-- Given entries follows --

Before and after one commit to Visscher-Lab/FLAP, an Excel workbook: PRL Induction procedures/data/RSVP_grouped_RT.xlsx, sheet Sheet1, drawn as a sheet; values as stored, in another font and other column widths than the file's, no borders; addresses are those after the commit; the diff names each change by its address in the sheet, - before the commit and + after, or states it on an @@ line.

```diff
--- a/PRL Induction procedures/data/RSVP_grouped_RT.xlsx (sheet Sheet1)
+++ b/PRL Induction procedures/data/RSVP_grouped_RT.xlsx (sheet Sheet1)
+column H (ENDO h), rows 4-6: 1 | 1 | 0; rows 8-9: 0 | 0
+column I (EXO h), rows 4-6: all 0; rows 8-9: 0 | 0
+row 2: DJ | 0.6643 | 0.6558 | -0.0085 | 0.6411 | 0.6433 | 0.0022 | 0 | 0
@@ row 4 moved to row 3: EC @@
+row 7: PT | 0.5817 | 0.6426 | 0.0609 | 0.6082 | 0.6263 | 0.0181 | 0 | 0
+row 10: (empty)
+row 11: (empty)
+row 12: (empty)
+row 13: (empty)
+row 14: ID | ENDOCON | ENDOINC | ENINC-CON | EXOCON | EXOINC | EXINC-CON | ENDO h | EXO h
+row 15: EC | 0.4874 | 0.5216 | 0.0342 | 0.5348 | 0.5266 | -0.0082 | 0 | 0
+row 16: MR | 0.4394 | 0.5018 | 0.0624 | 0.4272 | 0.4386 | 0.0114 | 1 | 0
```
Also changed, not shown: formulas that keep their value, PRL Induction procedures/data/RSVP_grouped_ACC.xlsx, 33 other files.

-- Given entries concluded --
-- Given entries follows --

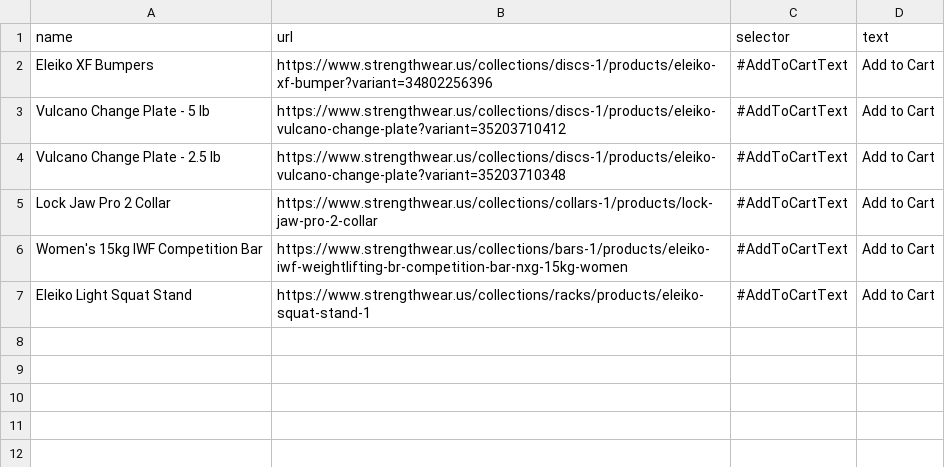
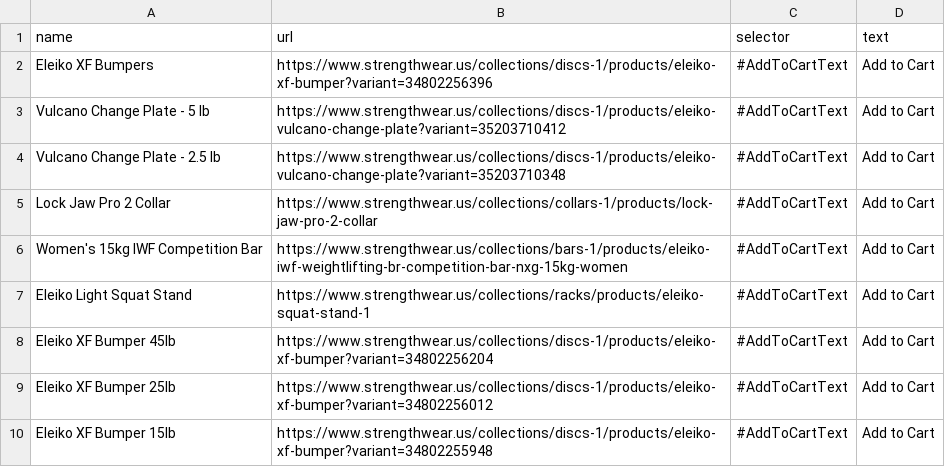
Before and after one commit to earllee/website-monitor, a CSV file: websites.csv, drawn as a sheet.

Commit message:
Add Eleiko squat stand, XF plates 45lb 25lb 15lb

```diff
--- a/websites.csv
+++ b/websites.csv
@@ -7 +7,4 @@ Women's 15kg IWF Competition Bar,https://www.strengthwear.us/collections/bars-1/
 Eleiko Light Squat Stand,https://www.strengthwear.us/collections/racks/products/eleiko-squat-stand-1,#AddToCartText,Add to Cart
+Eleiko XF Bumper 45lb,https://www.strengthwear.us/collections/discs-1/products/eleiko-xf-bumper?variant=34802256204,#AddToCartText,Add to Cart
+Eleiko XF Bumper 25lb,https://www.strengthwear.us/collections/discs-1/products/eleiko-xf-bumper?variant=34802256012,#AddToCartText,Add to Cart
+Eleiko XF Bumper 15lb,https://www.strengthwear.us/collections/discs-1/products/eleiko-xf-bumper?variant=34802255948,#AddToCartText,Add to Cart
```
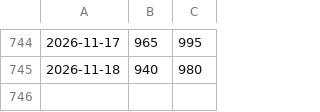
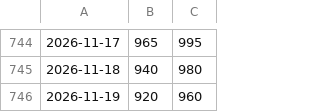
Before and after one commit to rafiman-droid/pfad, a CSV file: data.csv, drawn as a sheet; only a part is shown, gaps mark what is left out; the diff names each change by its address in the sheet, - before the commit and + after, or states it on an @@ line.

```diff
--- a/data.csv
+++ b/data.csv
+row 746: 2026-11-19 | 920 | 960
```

-- Given entries concluded --

Exercise:
Only the lines above starting at the one containing "Before and after one commit to Visscher-Lab/FLAP, an" and ending at the one containing "Also changed, not", both included, are to be returned, exactly as they read.

Your solution:
Before and after one commit to Visscher-Lab/FLAP, an Excel workbook: PRL Induction procedures/data/RSVP_grouped_RT.xlsx, sheet Sheet1, drawn as a sheet; values as stored, in another font and other column widths than the file's, no borders; addresses are those after the commit; the diff names each change by its address in the sheet, - before the commit and + after, or states it on an @@ line.

```diff
--- a/PRL Induction procedures/data/RSVP_grouped_RT.xlsx (sheet Sheet1)
+++ b/PRL Induction procedures/data/RSVP_grouped_RT.xlsx (sheet Sheet1)
+column H (ENDO h), rows 4-6: 1 | 1 | 0; rows 8-9: 0 | 0
+column I (EXO h), rows 4-6: all 0; rows 8-9: 0 | 0
+row 2: DJ | 0.6643 | 0.6558 | -0.0085 | 0.6411 | 0.6433 | 0.0022 | 0 | 0
@@ row 4 moved to row 3: EC @@
+row 7: PT | 0.5817 | 0.6426 | 0.0609 | 0.6082 | 0.6263 | 0.0181 | 0 | 0
+row 10: (empty)
+row 11: (empty)
+row 12: (empty)
+row 13: (empty)
+row 14: ID | ENDOCON | ENDOINC | ENINC-CON | EXOCON | EXOINC | EXINC-CON | ENDO h | EXO h
+row 15: EC | 0.4874 | 0.5216 | 0.0342 | 0.5348 | 0.5266 | -0.0082 | 0 | 0
+row 16: MR | 0.4394 | 0.5018 | 0.0624 | 0.4272 | 0.4386 | 0.0114 | 1 | 0
```
Also changed, not shown: formulas that keep their value, PRL Induction procedures/data/RSVP_grouped_ACC.xlsx, 33 other files.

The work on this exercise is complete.